Supplied records -
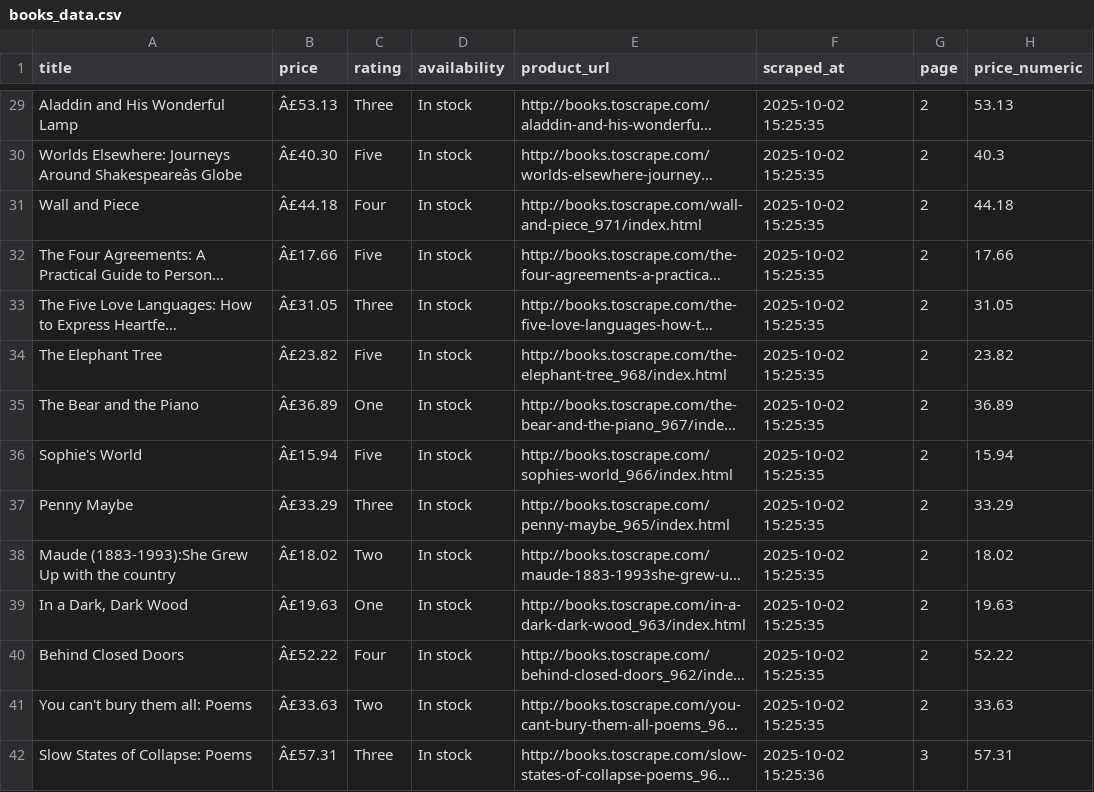
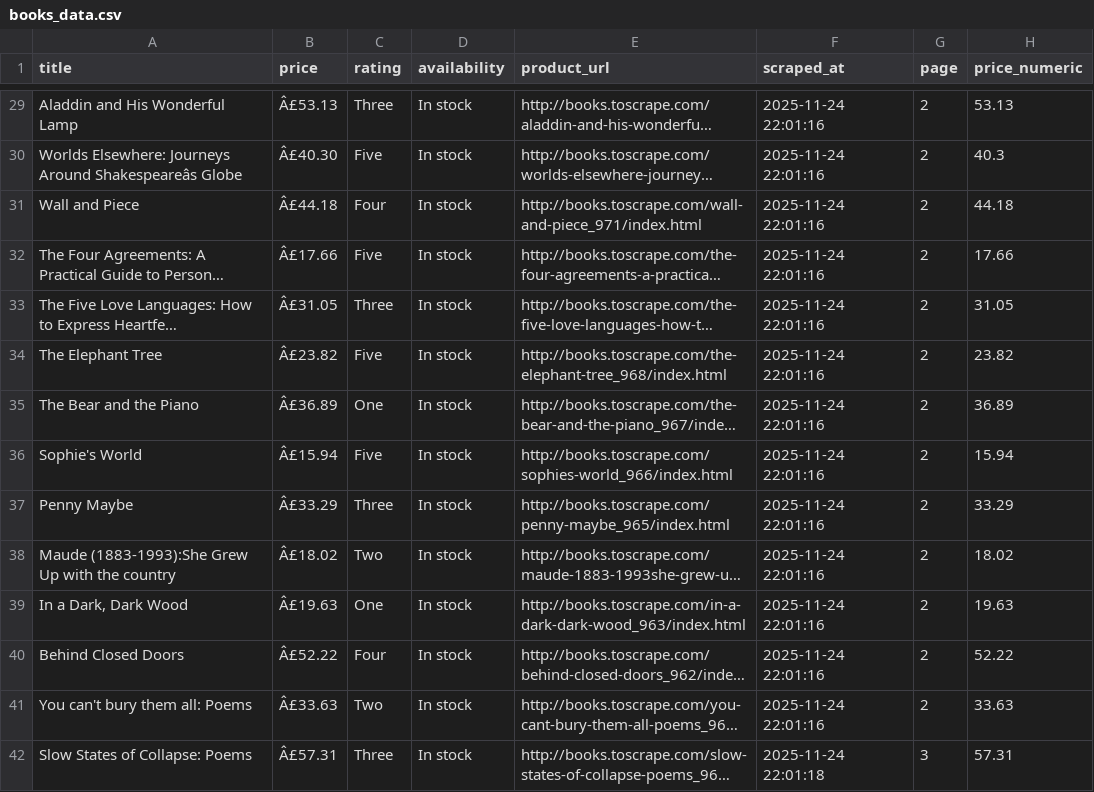
Before and after one commit to MARAST01/Codelab-Proyecto-Integrador, a CSV file: books_data.csv, drawn as a sheet; only a part is shown, gaps mark what is left out; long unchanged cells end in …; the diff covers the shown part only; the diff names each change by its address in the sheet, - before the commit and + after, or states it on an @@ line.

```diff
--- a/books_data.csv
+++ b/books_data.csv
-F29:F41 (scraped_at): 2025-10-02 15:25:35
+F29:F41 (scraped_at): 2025-11-24 22:01:16
-F42 (scraped_at): 2025-10-02 15:25:36
+F42 (scraped_at): 2025-11-24 22:01:18
```
Also changed, not shown: 46 edited cells elsewhere in this file, hacker_news.csv, 36 other files.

What the task requires -
Once the pictures are removed, repeat all of the data above exactly.

Solution to this task -
Before and after one commit to MARAST01/Codelab-Proyecto-Integrador, a CSV file: books_data.csv, drawn as a sheet; only a part is shown, gaps mark what is left out; long unchanged cells end in …; the diff covers the shown part only; the diff names each change by its address in the sheet, - before the commit and + after, or states it on an @@ line.

```diff
--- a/books_data.csv
+++ b/books_data.csv
-F29:F41 (scraped_at): 2025-10-02 15:25:35
+F29:F41 (scraped_at): 2025-11-24 22:01:16
-F42 (scraped_at): 2025-10-02 15:25:36
+F42 (scraped_at): 2025-11-24 22:01:18
```
Also changed, not shown: 46 edited cells elsewhere in this file, hacker_news.csv, 36 other files.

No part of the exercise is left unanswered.